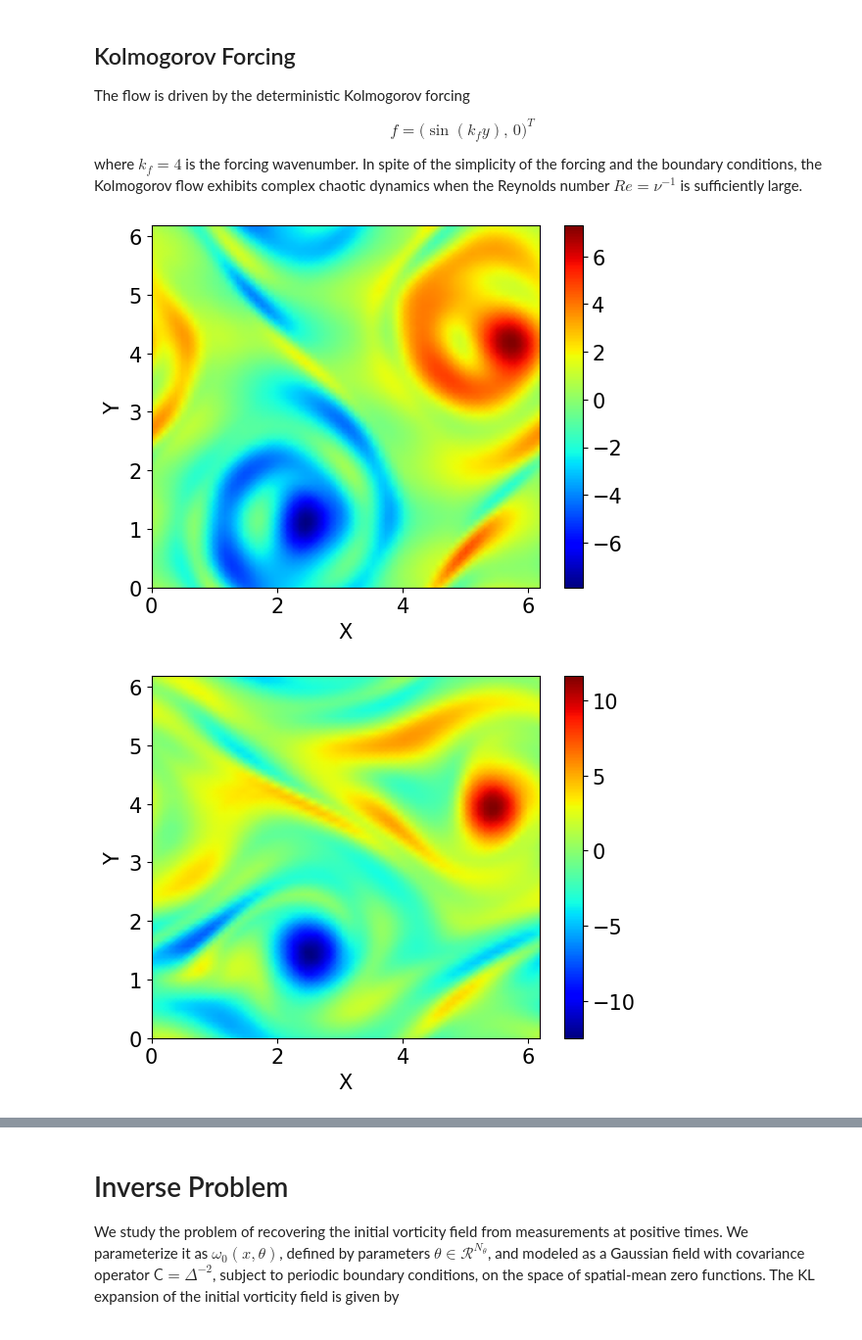
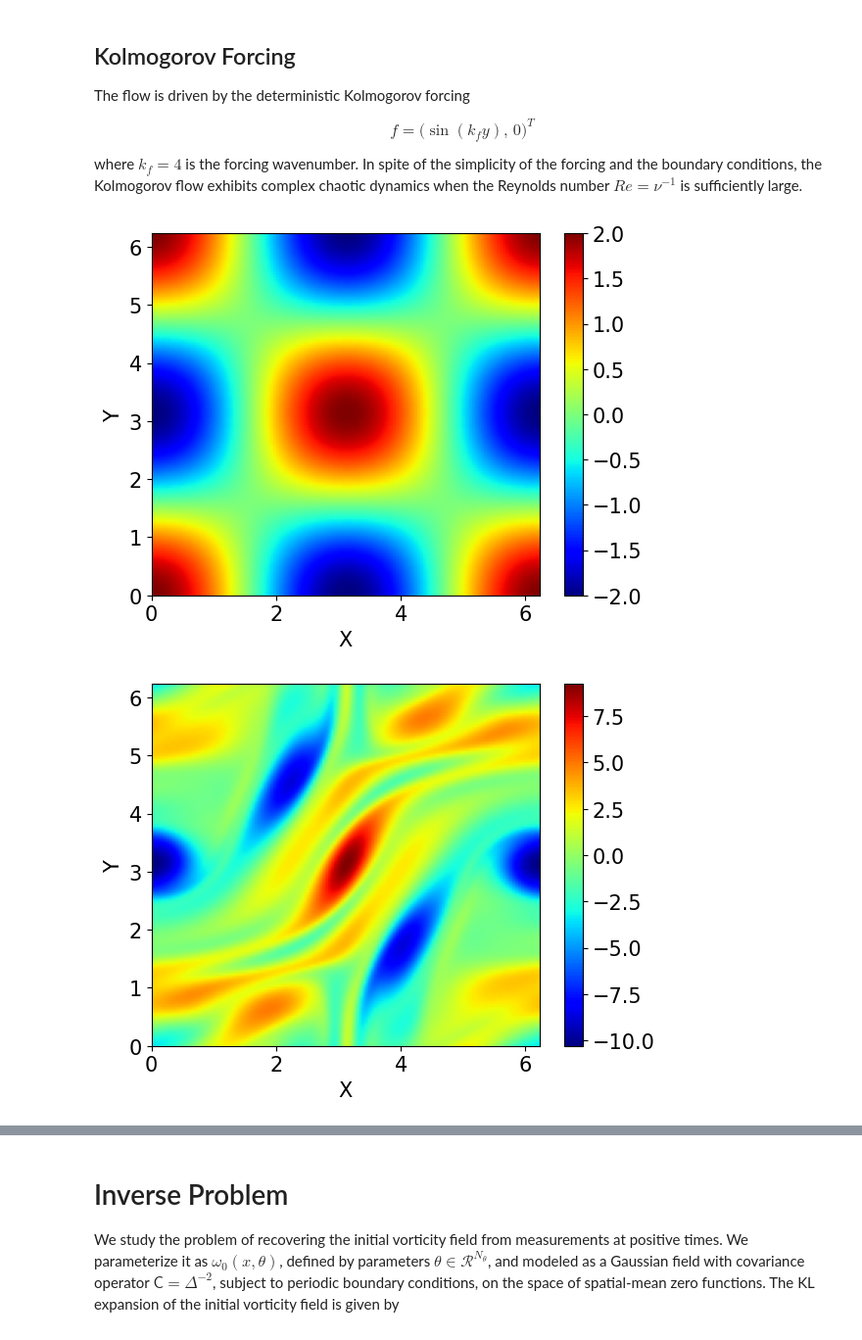
Before and after one commit to Zhengyu-Huang/InverseProblems.jl, a Jupyter notebook: Fluid/Navier-Stokes.ipynb, the cells around one changed output, grey strips where cells are left out. Shown at 98% size. Saved outputs shown, nothing was run; the diff lists cells and outputs as text; code cells hidden in the pictures.

```diff
--- a/Fluid/Navier-Stokes.ipynb
+++ b/Fluid/Navier-Stokes.ipynb
@@ -307,42 +307,49 @@ where $k_f = 4$ is the forcing wavenumber. In spite of the simplicity of the for
 when the Reynolds number $Re = \nu^{-1}$ is sufficiently large.
 # %%
 ν = 1.0e-2                                      # viscosity
-N, L = 64, 2*pi                                 # resolution and domain size
+N, L = 128, 2*pi                                 # resolution and domain size
 ub, vb = 0.0, 0.0                               # background velocity
 method="Crank-Nicolson"                         # RK4 or Crank-Nicolson
-N_t = 50000;                                     # time step
-T = 100.0;                                        # final time
+N_t = 5000;                                     # time step
+T = 5.0;                                        # final time
 obs_ΔNx, obs_ΔNy, obs_ΔNt = 16, 16, 5000        #observation
 σ = sqrt(2)*pi
 N_KL = 0
 N_θ = 100
 
 # this is used for generating random initial condition
 s_param = Setup_Param(ν, ub, vb,
     N, L,
     method, N_t,
     obs_ΔNx, obs_ΔNy, obs_ΔNt,
     N_KL,
     N_θ;
-    f = (x, y) -> (sin(4*y), 0),
+    f = (x, y) -> (sin(2*y + x), 0),
     σ = σ)
 
-ω0_ref = s_param.ω0_ref
+
+
 mesh = Spectral_Mesh(N, N, L, L)
+
+Δx, Δy, xx, yy = mesh.Δx, mesh.Δy, mesh.xx, mesh.yy
+ω0_ref, u0, v0, p0 = TGV_Sol(xx, yy, ν, ub, vb, 0.0)
+ω0_ref .= 0.0
+# ω0_ref = s_param.ω0_ref
+
 solver = Spectral_NS_Solver(mesh, ν; fx = s_param.fx, fy = s_param.fy, ω0 = ω0_ref, ub = ub, vb = vb)
 
-
+PyPlot.figure(figsize = (4,3))
+Visual(mesh, solver.ω, "ω")
 
 Δt = T/N_t
 for i = 1:N_t
     Solve!(solver, Δt, method)
-
-    if i%10000 == 0
+    if i%N_t == 0
         Update_Grid_Vars!(solver)
         PyPlot.figure(figsize = (4,3))
         Visual(mesh, solver.ω, "ω")
     end
 end
 # %% [output]
-[figure, old version]
+[figure, new version]
-[figure, old version]
+[figure, new version]
```
Also changed, not shown: parts of 3 cells of this notebook, 37 other files.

=-=-=-=-=

== Exercise prompt ==
Search the material above for the word "this", then copy out each line that has it.

== Output of the task ==
 # this is used for generating random initial condition
Also changed, not shown: parts of 3 cells of this notebook, 37 other files.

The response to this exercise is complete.